Judicial abdication allows homes and livelihoods to be destroyed and voices to be censored, and it deprives the victims of government abuse of a meaningful recourse.
Susette Kelo (Kelo v. City of New London (2005)): The city of New London authorized the New London Development Corporation to seize land belonging to Susette Kelo and her neighbors and turn it over to a private developer to build a luxury hotel, high-end residences and office space for Pfizer employees, clients and contractors… (read on)
Tina Bennis (Bennis v. Michigan (1996)): Tina Bennis and her husband John split the cost of a $600 Pontiac. John, without Tina’s knowledge, used the Pontiac to solicit prostitutes and was arrested for gross indecency. Simultaneous with the criminal charges against John, the county prosecutor sought to forfeit Tina’s share of the car… (read on)
Fred Korematsu (Korematsu v. United States (1944)): Three months after the Japanese attacked Pearl Harbor and Congress formally declared war on Japan, President Franklin D. Roosevelt issued an executive order giving certain military commanders broad discretion to exclude people from areas of military significance… (read on)
Roscoe Filburn (Wickard v. Filburn (1942)): Roscoe Filburn, like many a farmer before him, grew wheat for consumption on his own farm.

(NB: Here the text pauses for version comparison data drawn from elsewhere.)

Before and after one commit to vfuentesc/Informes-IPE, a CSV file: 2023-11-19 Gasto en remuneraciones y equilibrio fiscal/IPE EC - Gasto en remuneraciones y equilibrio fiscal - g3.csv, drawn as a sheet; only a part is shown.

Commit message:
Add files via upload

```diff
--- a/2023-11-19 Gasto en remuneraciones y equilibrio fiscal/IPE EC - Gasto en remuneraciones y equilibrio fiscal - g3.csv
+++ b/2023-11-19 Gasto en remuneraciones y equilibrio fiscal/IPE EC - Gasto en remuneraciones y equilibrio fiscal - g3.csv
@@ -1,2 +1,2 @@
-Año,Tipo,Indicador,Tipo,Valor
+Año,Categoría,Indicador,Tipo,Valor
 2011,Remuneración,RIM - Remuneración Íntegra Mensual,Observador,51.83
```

In so doing, he ran afoul of the Agricultural Adjustment Act, which limited the amount of wheat that farmers could grow on their own land… (read on)
Carrie Buck (Buck v. Bell (1927)): Carrie Buck, a teenager from Virginia, was committed to a state institution after becoming pregnant. The medical authorities sought to sterilize her on the grounds that she, together with her mother and her daughter, were “feeble minded”…(read on)
Other Stories of Judicial Abdication: